[Task requirements]: Excluding pictures, give the entries again exactly as they appear.

━━━━━━━━━━━━━━━━━━━━━━━━━━━━━━

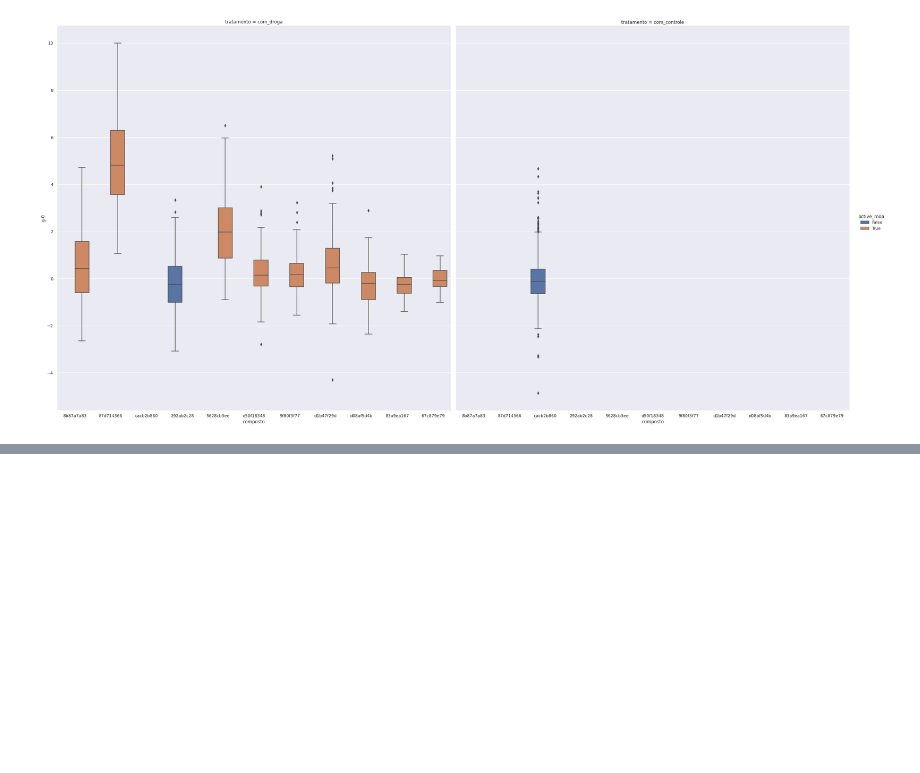
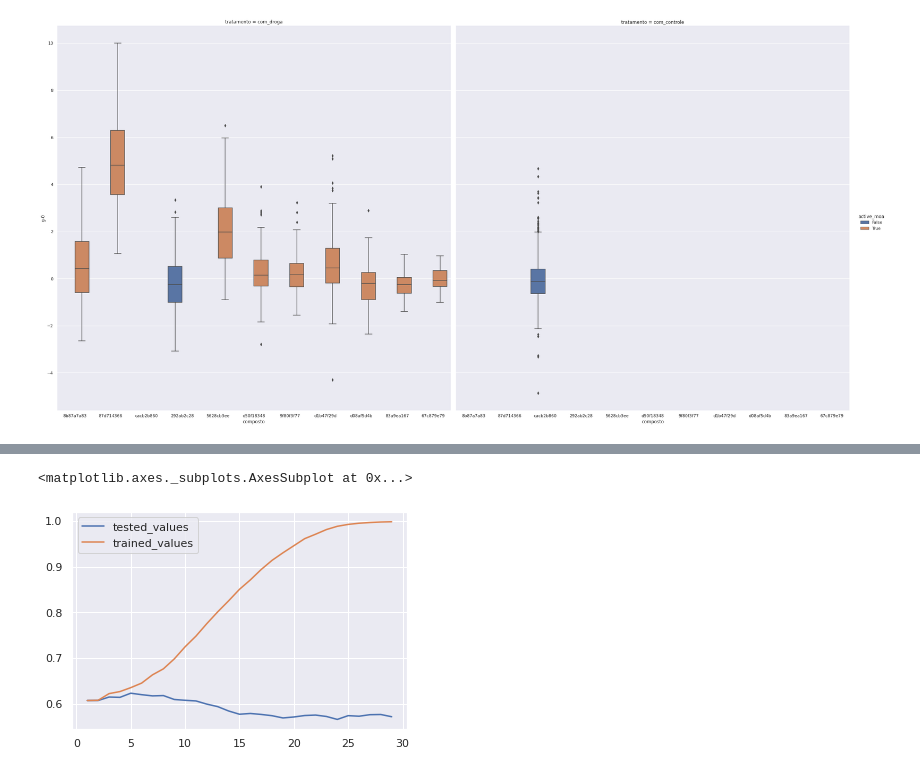
Before and after one commit to rlatorraca/PharmaceuticalsDiscovery, a Jupyter notebook: PharmaceuticalsDiscovery_.ipynb, the cells around one changed output, grey strips where cells are left out. Saved outputs shown, nothing was run; the diff lists cells and outputs as text; code cells hidden in the pictures; blank space fills up the shorter version.

```diff
--- a/PharmaceuticalsDiscovery_.ipynb
+++ b/PharmaceuticalsDiscovery_.ipynb
@@ -756,0 +891,22 @@ sns.catplot(data=data_merged.query('composto in @principal_composts'), y='g-0',
+# %%
+# Training the model DECISION TREE
+from sklearn.tree import DecisionTreeClassifier
+# x = label (signatures)
+
+# Select 'genic expression' (g-X) and 'celule viabililty' (c-X)
+x_dTree2 = data_merged.select_dtypes('float64')
+
+# y = output
+y_dTree2 = data_merged['active_moa']
+
+# Spliting data for training and data for testing
+x_trained_dTree_In_Loop, x_tested_dTree_In_Loop, y_trained_dTree_In_Loop, y_tested_dTree_In_Loop = train_test_split(x_dTree,y_dTree, test_size = 0.3, stratify=y, random_state = 999)
+
+tested_values=[]
+trained_values=[]
+# Traininig my model between 3 to 30 depth
+for i in range(1,30):
+  model_dTree = DecisionTreeClassifier(max_depth=i)
+  model_dTree.fit(x_trained_dTree_In_Loop,y_trained_dTree_In_Loop)
+  tested_values.append(model_dTree.score(x_tested_dTree_In_Loop, y_tested_dTree_In_Loop))
+  trained_values.append(model_dTree.score(x_trained_dTree_In_Loop, y_trained_dTree_In_Loop))
@@ -756,0 +953,6 @@ sns.catplot(data=data_merged.query('composto in @principal_composts'), y='g-0',
+# %%
+sns.lineplot(x=range(1,30), y=tested_values, label= 'tested_values')
+sns.lineplot(x=range(1,30), y=trained_values, label= 'trained_values')
+# %% [output]
+<matplotlib.axes._subplots.AxesSubplot at 0x...>
+[figure, added]
```
Also changed, not shown: parts of 18 cells of this notebook, 1 other file.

━━━━━━━━━━━━━━━━━━━━━━━━━━━━━━

[Your response]:
Before and after one commit to rlatorraca/PharmaceuticalsDiscovery, a Jupyter notebook: PharmaceuticalsDiscovery_.ipynb, the cells around one changed output, grey strips where cells are left out. Saved outputs shown, nothing was run; the diff lists cells and outputs as text; code cells hidden in the pictures; blank space fills up the shorter version.

```diff
--- a/PharmaceuticalsDiscovery_.ipynb
+++ b/PharmaceuticalsDiscovery_.ipynb
@@ -756,0 +891,22 @@ sns.catplot(data=data_merged.query('composto in @principal_composts'), y='g-0',
+# %%
+# Training the model DECISION TREE
+from sklearn.tree import DecisionTreeClassifier
+# x = label (signatures)
+
+# Select 'genic expression' (g-X) and 'celule viabililty' (c-X)
+x_dTree2 = data_merged.select_dtypes('float64')
+
+# y = output
+y_dTree2 = data_merged['active_moa']
+
+# Spliting data for training and data for testing
+x_trained_dTree_In_Loop, x_tested_dTree_In_Loop, y_trained_dTree_In_Loop, y_tested_dTree_In_Loop = train_test_split(x_dTree,y_dTree, test_size = 0.3, stratify=y, random_state = 999)
+
+tested_values=[]
+trained_values=[]
+# Traininig my model between 3 to 30 depth
+for i in range(1,30):
+  model_dTree = DecisionTreeClassifier(max_depth=i)
+  model_dTree.fit(x_trained_dTree_In_Loop,y_trained_dTree_In_Loop)
+  tested_values.append(model_dTree.score(x_tested_dTree_In_Loop, y_tested_dTree_In_Loop))
+  trained_values.append(model_dTree.score(x_trained_dTree_In_Loop, y_trained_dTree_In_Loop))
@@ -756,0 +953,6 @@ sns.catplot(data=data_merged.query('composto in @principal_composts'), y='g-0',
+# %%
+sns.lineplot(x=range(1,30), y=tested_values, label= 'tested_values')
+sns.lineplot(x=range(1,30), y=trained_values, label= 'trained_values')
+# %% [output]
+<matplotlib.axes._subplots.AxesSubplot at 0x...>
+[figure, added]
```
Also changed, not shown: parts of 18 cells of this notebook, 1 other file.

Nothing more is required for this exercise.